TASK DETAILS: Word for word, and with pictures excluded, copy out all the records that follow.

DATA TO EXAMINE:
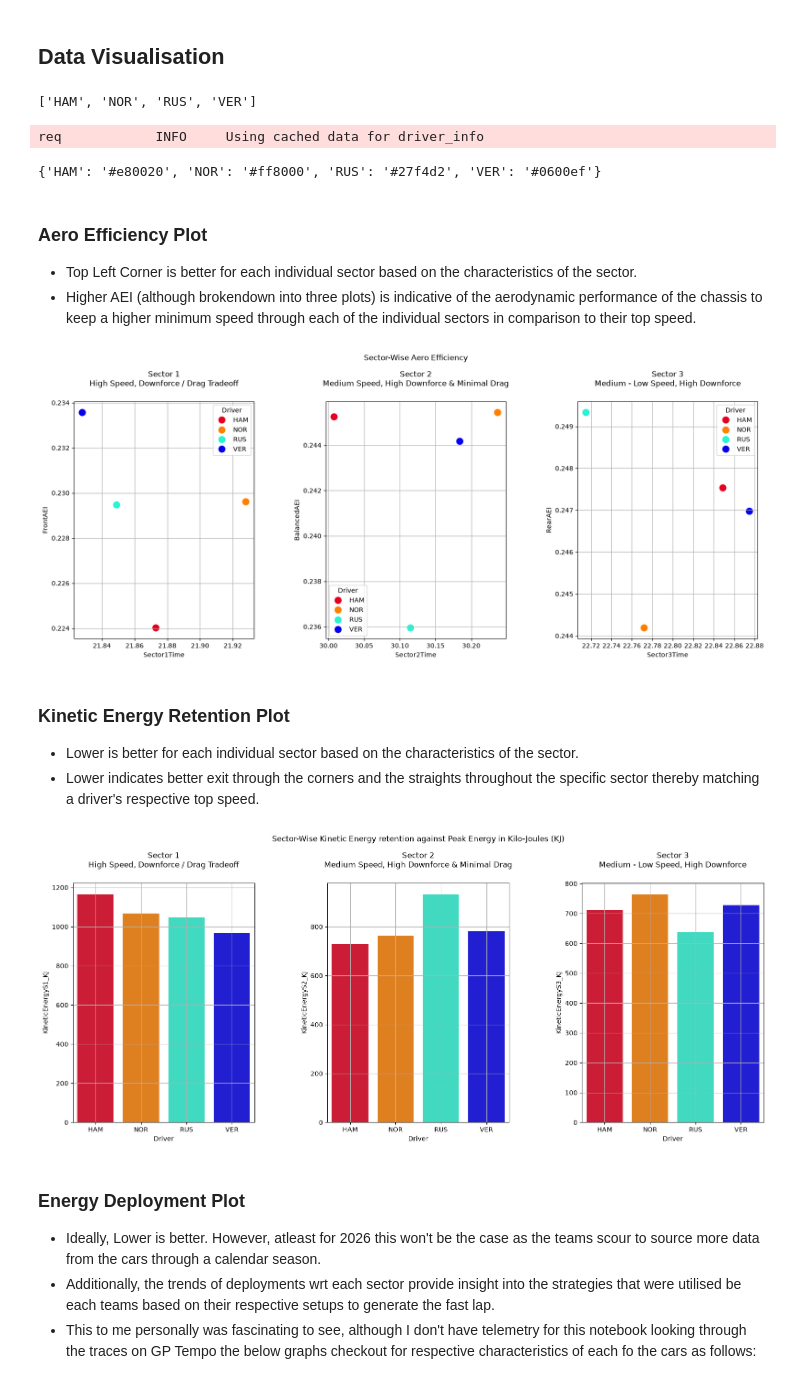
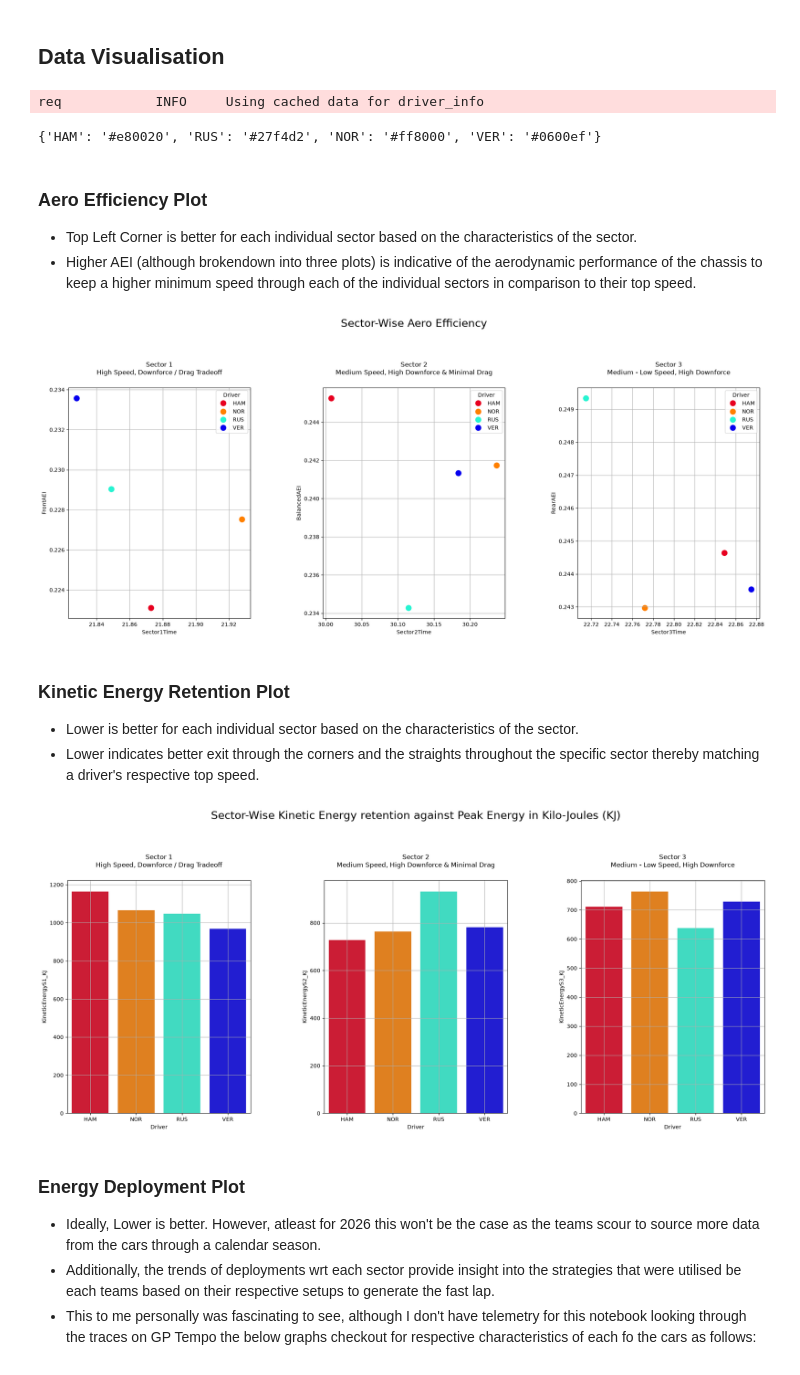
Before and after one commit to anilhimam17/Racing-all-Along, a Jupyter notebook: F1/notebooks/race_debriefs_2026/barcelona_quali.ipynb, the cells around one changed output. Cells and saved outputs as stored; diff of their text form; code cells hidden in the pictures.

Commit message:
feat: added complete run of the race debrief and new run of quali

```diff
--- a/F1/notebooks/race_debriefs_2026/barcelona_quali.ipynb
+++ b/F1/notebooks/race_debriefs_2026/barcelona_quali.ipynb
@@ -125,7 +125,7 @@ filtered_quali_laps = q3.drop(drop_cols, axis=1)
 
 # Rounding down to the laps of the top runners
 assert race, "Race was not loaded"
-top_4_drivers = race.results.iloc[:4]["DriverNumber"].to_list()
+top_4_drivers = race.results.iloc[:4]["Abbreviation"].to_list()
 
 # Retrieving the best laps
 fastest_quali_laps = data_pipe.get_filtered_quali_laps(
@@ -234,8 +234,9 @@ Comparing the average speed maintained in High-Downforce Sections to the Low-Dra
 2. `Balanced Aero`: Sector - 2: The Short to Medium long straights alongside the tight and twisty initial corners test for a balanced Chassis that can utilise both the Straight Mode zones while having enough aero to corner well.
 3. `Rear-Axle Downforce`: Sector - 3; Medium to Low Speed Corners with little to no Straights. This tests the rear axle traction of the car to provide a smooth, predictable feedback through the section. This is highly dependent on the downforce generated by the car.
 # %%
+# Sector - 1
 fastest_quali_laps.loc[:, "FrontAEI"] = fastest_quali_laps.apply(
-    lambda x: data_pipe.get_aero_efficiency(
+    lambda x: data_pipe._calc_aero_efficiency(
         v_sector=x["SpeedI1"],
         v_st=x["SpeedST"],
         sector_time=x["Sector1Time"],
@@ -244,8 +245,9 @@ fastest_quali_laps.loc[:, "FrontAEI"] = fastest_quali_laps.apply(
     axis=1
 )
 
+# Sector - 2
 fastest_quali_laps.loc[:, "BalancedAEI"] = fastest_quali_laps.apply(
-    lambda x: data_pipe.get_aero_efficiency(
+    lambda x: data_pipe._calc_aero_efficiency(
         v_sector=x["SpeedI2"],
         v_st=x["SpeedST"],
         sector_time=x["Sector2Time"],
@@ -254,8 +256,9 @@ fastest_quali_laps.loc[:, "BalancedAEI"] = fastest_quali_laps.apply(
     axis=1
 )
 
+# Sector - 3
 fastest_quali_laps.loc[:, "RearAEI"] = fastest_quali_laps.apply(
-    lambda x: data_pipe.get_aero_efficiency(
+    lambda x: data_pipe._calc_aero_efficiency(
         v_sector=x["SpeedFL"],
         v_st=x["SpeedST"],
         sector_time=x["Sector3Time"],
@@ -325,10 +356,5 @@ fastest_quali_laps
 # %% [markdown]
 ## Data Visualisation
-# %%
-top_4_drivers = fastest_quali_laps["Driver"].unique().tolist()
-top_4_drivers
-# %% [output]
-['HAM', 'NOR', 'RUS', 'VER']
 # %%
 assert quali, "Quali Session wasn't Loaded"
 
@@ -342,7 +368,7 @@ for driver in top_4_drivers:
 driver_colors
 # %% [output]
 req            INFO     Using cached data for driver_info
-{'HAM': '#e80020', 'NOR': '#ff8000', 'RUS': '#27f4d2', 'VER': '#0600ef'}
+{'HAM': '#e80020', 'RUS': '#27f4d2', 'NOR': '#ff8000', 'VER': '#0600ef'}
 # %%
 # Instantiating the Data Visualisation Handle
 assert quali, "The Quali Session wasn't loaded"
@@ -355,18 +381,21 @@ data_vis = DataVisualisation(session=quali, driver_names=top_4_drivers)
 aei_fig = data_vis.create_scatter_plots(
     nrows=1,
     ncols=3,
-    figsize=(25, 8),
+    figsize=(30, 10),
     data=fastest_quali_laps,
     hue="Driver",
     size=150,
     plot_kind="aero"
 )
 
-aei_fig.suptitle("Sector-Wise Aero Efficiency")
-plt.subplots_adjust(left=0.2, right=0.8, bottom=0.2, top=0.85, wspace=0.4)
+aei_fig.suptitle(
+    "Sector-Wise Aero Efficiency",
+    fontsize=20
+)
+plt.subplots_adjust(left=0.2, right=0.8, bottom=0.2, top=0.80, wspace=0.4)
 plt.show()
 # %% [output]
-[figure, old version]
+[figure, new version]
 # %% [markdown]
 ### Kinetic Energy Retention Plot
 - Lower is better for each individual sector based on the characteristics of the sector.
@@ -374,18 +403,21 @@ plt.show()
 # %%
 kep_fig = data_vis.create_bar_plots(
     nrows=1,
     ncols=3,
-    figsize=(25, 8),
+    figsize=(30, 10),
     data=fastest_quali_laps,
     hue="Driver",
     plot_kind="ke"
 )
 
-kep_fig.suptitle("Sector-Wise Kinetic Energy retention against Peak Energy in Kilo-Joules (KJ)")
-plt.subplots_adjust(left=0.2, right=0.8, bottom=0.2, top=0.85, wspace=0.4)
+kep_fig.suptitle(
+    "Sector-Wise Kinetic Energy retention against Peak Energy in Kilo-Joules (KJ)",
+    fontsize=20
+)
+plt.subplots_adjust(left=0.2, right=0.8, bottom=0.2, top=0.80, wspace=0.4)
 plt.show()
 # %% [output]
-[figure, old version]
+[figure, new version]
 # %% [markdown]
 ### Energy Deployment Plot
 - Ideally, Lower is better. However, atleast for 2026 this won't be the case as the teams scour to source more data from the cars through a calendar season.
```
Also changed, not shown: parts of 6 cells of this notebook, 1 other file.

SOLUTION TO THE EXERCISE:
Before and after one commit to anilhimam17/Racing-all-Along, a Jupyter notebook: F1/notebooks/race_debriefs_2026/barcelona_quali.ipynb, the cells around one changed output. Cells and saved outputs as stored; diff of their text form; code cells hidden in the pictures.

Commit message:
feat: added complete run of the race debrief and new run of quali

```diff
--- a/F1/notebooks/race_debriefs_2026/barcelona_quali.ipynb
+++ b/F1/notebooks/race_debriefs_2026/barcelona_quali.ipynb
@@ -125,7 +125,7 @@ filtered_quali_laps = q3.drop(drop_cols, axis=1)
 
 # Rounding down to the laps of the top runners
 assert race, "Race was not loaded"
-top_4_drivers = race.results.iloc[:4]["DriverNumber"].to_list()
+top_4_drivers = race.results.iloc[:4]["Abbreviation"].to_list()
 
 # Retrieving the best laps
 fastest_quali_laps = data_pipe.get_filtered_quali_laps(
@@ -234,8 +234,9 @@ Comparing the average speed maintained in High-Downforce Sections to the Low-Dra
 2. `Balanced Aero`: Sector - 2: The Short to Medium long straights alongside the tight and twisty initial corners test for a balanced Chassis that can utilise both the Straight Mode zones while having enough aero to corner well.
 3. `Rear-Axle Downforce`: Sector - 3; Medium to Low Speed Corners with little to no Straights. This tests the rear axle traction of the car to provide a smooth, predictable feedback through the section. This is highly dependent on the downforce generated by the car.
 # %%
+# Sector - 1
 fastest_quali_laps.loc[:, "FrontAEI"] = fastest_quali_laps.apply(
-    lambda x: data_pipe.get_aero_efficiency(
+    lambda x: data_pipe._calc_aero_efficiency(
         v_sector=x["SpeedI1"],
         v_st=x["SpeedST"],
         sector_time=x["Sector1Time"],
@@ -244,8 +245,9 @@ fastest_quali_laps.loc[:, "FrontAEI"] = fastest_quali_laps.apply(
     axis=1
 )
 
+# Sector - 2
 fastest_quali_laps.loc[:, "BalancedAEI"] = fastest_quali_laps.apply(
-    lambda x: data_pipe.get_aero_efficiency(
+    lambda x: data_pipe._calc_aero_efficiency(
         v_sector=x["SpeedI2"],
         v_st=x["SpeedST"],
         sector_time=x["Sector2Time"],
@@ -254,8 +256,9 @@ fastest_quali_laps.loc[:, "BalancedAEI"] = fastest_quali_laps.apply(
     axis=1
 )
 
+# Sector - 3
 fastest_quali_laps.loc[:, "RearAEI"] = fastest_quali_laps.apply(
-    lambda x: data_pipe.get_aero_efficiency(
+    lambda x: data_pipe._calc_aero_efficiency(
         v_sector=x["SpeedFL"],
         v_st=x["SpeedST"],
         sector_time=x["Sector3Time"],
@@ -325,10 +356,5 @@ fastest_quali_laps
 # %% [markdown]
 ## Data Visualisation
-# %%
-top_4_drivers = fastest_quali_laps["Driver"].unique().tolist()
-top_4_drivers
-# %% [output]
-['HAM', 'NOR', 'RUS', 'VER']
 # %%
 assert quali, "Quali Session wasn't Loaded"
 
@@ -342,7 +368,7 @@ for driver in top_4_drivers:
 driver_colors
 # %% [output]
 req            INFO     Using cached data for driver_info
-{'HAM': '#e80020', 'NOR': '#ff8000', 'RUS': '#27f4d2', 'VER': '#0600ef'}
+{'HAM': '#e80020', 'RUS': '#27f4d2', 'NOR': '#ff8000', 'VER': '#0600ef'}
 # %%
 # Instantiating the Data Visualisation Handle
 assert quali, "The Quali Session wasn't loaded"
@@ -355,18 +381,21 @@ data_vis = DataVisualisation(session=quali, driver_names=top_4_drivers)
 aei_fig = data_vis.create_scatter_plots(
     nrows=1,
     ncols=3,
-    figsize=(25, 8),
+    figsize=(30, 10),
     data=fastest_quali_laps,
     hue="Driver",
     size=150,
     plot_kind="aero"
 )
 
-aei_fig.suptitle("Sector-Wise Aero Efficiency")
-plt.subplots_adjust(left=0.2, right=0.8, bottom=0.2, top=0.85, wspace=0.4)
+aei_fig.suptitle(
+    "Sector-Wise Aero Efficiency",
+    fontsize=20
+)
+plt.subplots_adjust(left=0.2, right=0.8, bottom=0.2, top=0.80, wspace=0.4)
 plt.show()
 # %% [output]
-[figure, old version]
+[figure, new version]
 # %% [markdown]
 ### Kinetic Energy Retention Plot
 - Lower is better for each individual sector based on the characteristics of the sector.
@@ -374,18 +403,21 @@ plt.show()
 # %%
 kep_fig = data_vis.create_bar_plots(
     nrows=1,
     ncols=3,
-    figsize=(25, 8),
+    figsize=(30, 10),
     data=fastest_quali_laps,
     hue="Driver",
     plot_kind="ke"
 )
 
-kep_fig.suptitle("Sector-Wise Kinetic Energy retention against Peak Energy in Kilo-Joules (KJ)")
-plt.subplots_adjust(left=0.2, right=0.8, bottom=0.2, top=0.85, wspace=0.4)
+kep_fig.suptitle(
+    "Sector-Wise Kinetic Energy retention against Peak Energy in Kilo-Joules (KJ)",
+    fontsize=20
+)
+plt.subplots_adjust(left=0.2, right=0.8, bottom=0.2, top=0.80, wspace=0.4)
 plt.show()
 # %% [output]
-[figure, old version]
+[figure, new version]
 # %% [markdown]
 ### Energy Deployment Plot
 - Ideally, Lower is better. However, atleast for 2026 this won't be the case as the teams scour to source more data from the cars through a calendar season.
```
Also changed, not shown: parts of 6 cells of this notebook, 1 other file.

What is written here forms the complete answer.